• [Aim of the task]:
Output each of the entries exactly, skipping every picture they contain.

• [Screenshot and code edit data]:
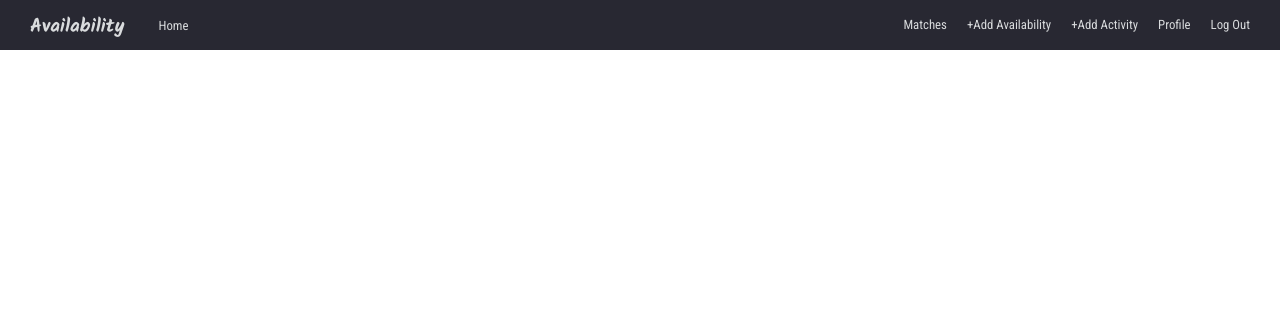
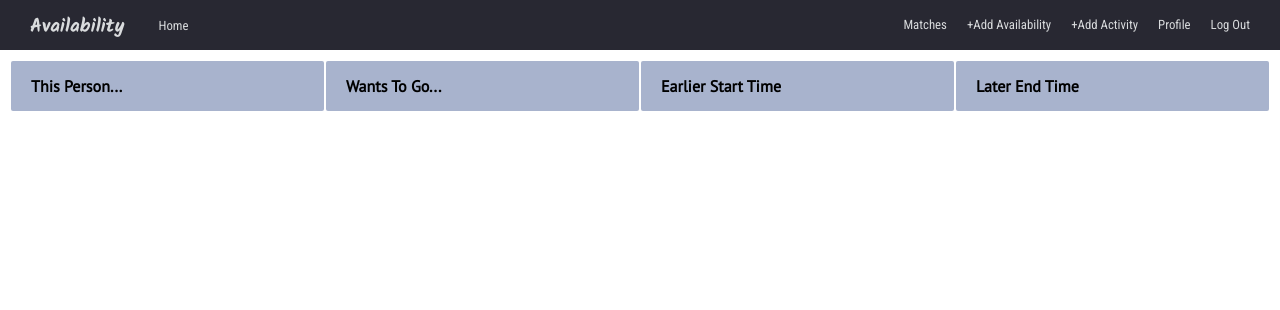
Before and after one commit to wikantsa/AvailabilityTracker, a Django app: page /matches/ in a window 1280 px wide. Shown: the top 310 px of the page. Run offline with Django 3.2, Linux system fonts and the light colour scheme; the visitor is signed in with stand-in values (Sample User, id 1); data comes from the database, SQL or seed files in the repository; data that the repository does not hold is empty; parts of the project's set-up code (start-up, migrations or seed data) failed here and were passed over.

Commit message:
Added the display of overlapping matches in the matches page

```diff
--- a/availability/templates/matches.html
+++ b/availability/templates/matches.html
@@ -5,7 +5,19 @@
 {% endblock %}
 
 {% block body %}
-    {% for match in matches %}
-		{{ match }}<br>
+<link rel="stylesheet" type="text/css" href="/static/matches.css">
+	<div class="match-grid">
+	<div class="header-row flex flex-other">This Person...</div>
+	<div class="header-row flex flex-activity">Wants To Go...</div>
+	<div class="header-row flex flex-start">Earlier Start Time</div>
+	<div class="header-row flex flex-end">Later End Time</div>
+	{% for match in matches %}
+		{% for me, other, activity, start, end in match %}
+			<div class="flex flex-other flex-item">{{ other }}</div>
+			<div class="flex flex-activity flex-item">{{ activity }}</div>
+			<div class="flex flex-start flex-item">{{ start }}</div>
+			<div class="flex flex-end flex-item">{{ end }} </div>
+		{% endfor %}
 	{% endfor %}
+	</div>
 {% endblock %}
--- a/availability/views.py
+++ b/availability/views.py
@@ -167,6 +167,17 @@
     for my in my_availabilities:
         for other in other_availabilities:
             if my.activity.name == other.activity.name:
-                matches.append(my.person.user.username + ' and ' + other.person.user.username + ' - ' + my.activity.name)
+                my_names = []
+                other_names = []
+                activities = []
+                starts = []
+                ends = []
+                if my.start < other.start < my.end or my.start < other.end < my.end:
+                    my_names.append(my.person.user.username)
+                    other_names.append(other.person.user.username)
+                    activities.append(my.activity.name)
+                    starts.append(max({my.start, other.start}).strftime("%b %d, %Y %H:%M"))
+                    ends.append(max({my.end, other.end}).strftime("%b %d, %Y %H:%M"))
+                    matches.append(zip(my_names, other_names, activities, starts, ends))
 
     return render(request, 'matches.html', {'matches': matches})
--- /dev/null
+++ b/static_files/matches.css
@@ -0,0 +1,46 @@
+@import url('https://fonts.googleapis.com/css?family=PT+Sans');/*font-family: 'PT Sans', sans-serif;*/
+.match-grid
+{
+	font-size:0;
+	margin:10px;
+	padding-top:10px;
+}
+.header-row
+{
+	font-weight:600;
+	text-indent:20px;
+	min-height:50px;
+	line-height:50px;
+	background:#A8B3CD;
+}
+.flex
+{
+	display:inline-flex;
+	font-size:16px;
+	font-family: 'PT Sans', sans-serif;
+	margin:1px;
+	border-radius:2px;
+}
+.flex-item
+{
+	min-height:40px;
+	text-indent:30px;
+	line-height:40px;
+	background:#d9d9d9;
+}
+.flex-other
+{
+	min-width:calc(25% - 2px);
+}
+.flex-activity
+{
+	min-width:calc(25% - 2px);
+}
+.flex-start
+{
+	min-width:calc(25% - 2px);
+}
+.flex-end
+{
+	min-width:calc(25% - 2px);
+}
```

• [Response]:
Before and after one commit to wikantsa/AvailabilityTracker, a Django app: page /matches/ in a window 1280 px wide. Shown: the top 310 px of the page. Run offline with Django 3.2, Linux system fonts and the light colour scheme; the visitor is signed in with stand-in values (Sample User, id 1); data comes from the database, SQL or seed files in the repository; data that the repository does not hold is empty; parts of the project's set-up code (start-up, migrations or seed data) failed here and were passed over.

Commit message:
Added the display of overlapping matches in the matches page

```diff
--- a/availability/templates/matches.html
+++ b/availability/templates/matches.html
@@ -5,7 +5,19 @@
 {% endblock %}
 
 {% block body %}
-    {% for match in matches %}
-		{{ match }}<br>
+<link rel="stylesheet" type="text/css" href="/static/matches.css">
+	<div class="match-grid">
+	<div class="header-row flex flex-other">This Person...</div>
+	<div class="header-row flex flex-activity">Wants To Go...</div>
+	<div class="header-row flex flex-start">Earlier Start Time</div>
+	<div class="header-row flex flex-end">Later End Time</div>
+	{% for match in matches %}
+		{% for me, other, activity, start, end in match %}
+			<div class="flex flex-other flex-item">{{ other }}</div>
+			<div class="flex flex-activity flex-item">{{ activity }}</div>
+			<div class="flex flex-start flex-item">{{ start }}</div>
+			<div class="flex flex-end flex-item">{{ end }} </div>
+		{% endfor %}
 	{% endfor %}
+	</div>
 {% endblock %}
--- a/availability/views.py
+++ b/availability/views.py
@@ -167,6 +167,17 @@
     for my in my_availabilities:
         for other in other_availabilities:
             if my.activity.name == other.activity.name:
-                matches.append(my.person.user.username + ' and ' + other.person.user.username + ' - ' + my.activity.name)
+                my_names = []
+                other_names = []
+                activities = []
+                starts = []
+                ends = []
+                if my.start < other.start < my.end or my.start < other.end < my.end:
+                    my_names.append(my.person.user.username)
+                    other_names.append(other.person.user.username)
+                    activities.append(my.activity.name)
+                    starts.append(max({my.start, other.start}).strftime("%b %d, %Y %H:%M"))
+                    ends.append(max({my.end, other.end}).strftime("%b %d, %Y %H:%M"))
+                    matches.append(zip(my_names, other_names, activities, starts, ends))
 
     return render(request, 'matches.html', {'matches': matches})
--- /dev/null
+++ b/static_files/matches.css
@@ -0,0 +1,46 @@
+@import url('https://fonts.googleapis.com/css?family=PT+Sans');/*font-family: 'PT Sans', sans-serif;*/
+.match-grid
+{
+	font-size:0;
+	margin:10px;
+	padding-top:10px;
+}
+.header-row
+{
+	font-weight:600;
+	text-indent:20px;
+	min-height:50px;
+	line-height:50px;
+	background:#A8B3CD;
+}
+.flex
+{
+	display:inline-flex;
+	font-size:16px;
+	font-family: 'PT Sans', sans-serif;
+	margin:1px;
+	border-radius:2px;
+}
+.flex-item
+{
+	min-height:40px;
+	text-indent:30px;
+	line-height:40px;
+	background:#d9d9d9;
+}
+.flex-other
+{
+	min-width:calc(25% - 2px);
+}
+.flex-activity
+{
+	min-width:calc(25% - 2px);
+}
+.flex-start
+{
+	min-width:calc(25% - 2px);
+}
+.flex-end
+{
+	min-width:calc(25% - 2px);
+}
```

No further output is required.